Calls to trafficking helpline up 20% after Sir Mo Farah documentary
Calls to trafficking charity Unseen UK have risen by 20% since Sir Mo Farah revealed in a documentary that he was trafficked to the UK as a child.
The four-time Olympic champion, 39, revealed in the BBC documentary The Real Mo Farah how he was brought to Britain from Somalia illegally, having assumed the name of another child, after his father was killed in the civil war.
The charity told the BBC it had seen a 20% rise in calls and a 15% rise in overall contact since the report aired earlier this month.
Charity director Justine Carter told the broadcaster some callers had explicitly mentioned Sir Mo as a prompt for reaching out.
“It shows us that these types of high-profile stories really do have an impact with the public, and it’s resonating with those who might have spotted something concerning or might have been in a situation that’s similar to Sir Mo’s and the story that he told to the BBC,” she said.
“People feel very alone and isolated when they’re in that situation themselves, so knowing that somebody else has been a victim of this type of crime – and is still suffering from all of the experiences that they’ve had as a child – I think is really crucial.”
In the documentary, Sir Mo said he was helped to obtain UK citizenship by his school PE teacher Alan Watkinson, while still using the name Mohamed Farah.
Ahead of the broadcast, Sir Mo said he created the documentary for his family.
He wrote on Instagram: “I’m so proud have represented Great Britain and to achieved what I have as a GB athlete.
“But, my proudest achievement will always be being a husband and father to my amazing family.
“I did this documentary for them, so they could understand more about the experiences that led us to becoming the family we are today.
“Not every child will have the easiest start in life, but that doesn’t mean they can’t go on to achieve their dreams.
“I hope you’ll all watch later and I can’t wait to hear what you think.”
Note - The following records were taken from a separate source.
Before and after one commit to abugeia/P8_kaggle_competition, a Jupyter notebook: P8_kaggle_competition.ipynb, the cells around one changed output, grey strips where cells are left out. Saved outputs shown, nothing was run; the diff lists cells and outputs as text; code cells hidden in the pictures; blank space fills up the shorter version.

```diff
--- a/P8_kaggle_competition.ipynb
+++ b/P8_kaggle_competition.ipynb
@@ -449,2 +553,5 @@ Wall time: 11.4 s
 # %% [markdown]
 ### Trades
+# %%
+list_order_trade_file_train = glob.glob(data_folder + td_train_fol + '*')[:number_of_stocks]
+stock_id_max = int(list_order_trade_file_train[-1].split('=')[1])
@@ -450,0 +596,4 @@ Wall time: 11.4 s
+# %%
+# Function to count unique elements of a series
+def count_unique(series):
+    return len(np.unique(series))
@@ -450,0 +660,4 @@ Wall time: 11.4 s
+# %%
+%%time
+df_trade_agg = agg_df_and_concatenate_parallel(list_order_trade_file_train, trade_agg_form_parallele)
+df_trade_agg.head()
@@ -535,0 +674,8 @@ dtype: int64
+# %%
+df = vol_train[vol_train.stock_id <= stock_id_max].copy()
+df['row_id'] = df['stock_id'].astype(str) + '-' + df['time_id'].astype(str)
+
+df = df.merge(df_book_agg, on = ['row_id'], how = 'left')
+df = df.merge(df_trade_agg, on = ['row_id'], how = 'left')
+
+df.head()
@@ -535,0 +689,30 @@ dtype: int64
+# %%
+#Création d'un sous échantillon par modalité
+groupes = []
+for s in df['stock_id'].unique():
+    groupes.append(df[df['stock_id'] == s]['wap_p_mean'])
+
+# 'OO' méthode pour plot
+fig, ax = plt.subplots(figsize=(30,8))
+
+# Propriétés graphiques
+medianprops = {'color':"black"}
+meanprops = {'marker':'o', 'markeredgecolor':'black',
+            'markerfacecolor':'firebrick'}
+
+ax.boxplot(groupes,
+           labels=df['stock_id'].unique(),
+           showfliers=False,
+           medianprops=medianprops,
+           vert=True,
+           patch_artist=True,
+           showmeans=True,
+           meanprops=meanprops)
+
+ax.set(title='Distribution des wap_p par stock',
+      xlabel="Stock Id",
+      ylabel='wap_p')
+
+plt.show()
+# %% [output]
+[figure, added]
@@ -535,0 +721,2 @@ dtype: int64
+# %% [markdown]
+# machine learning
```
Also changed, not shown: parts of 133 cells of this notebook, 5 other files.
The Metropolitan Police have launched an investigation into the trafficking claims, while the Home Office confirmed they would take no action against Sir Mo.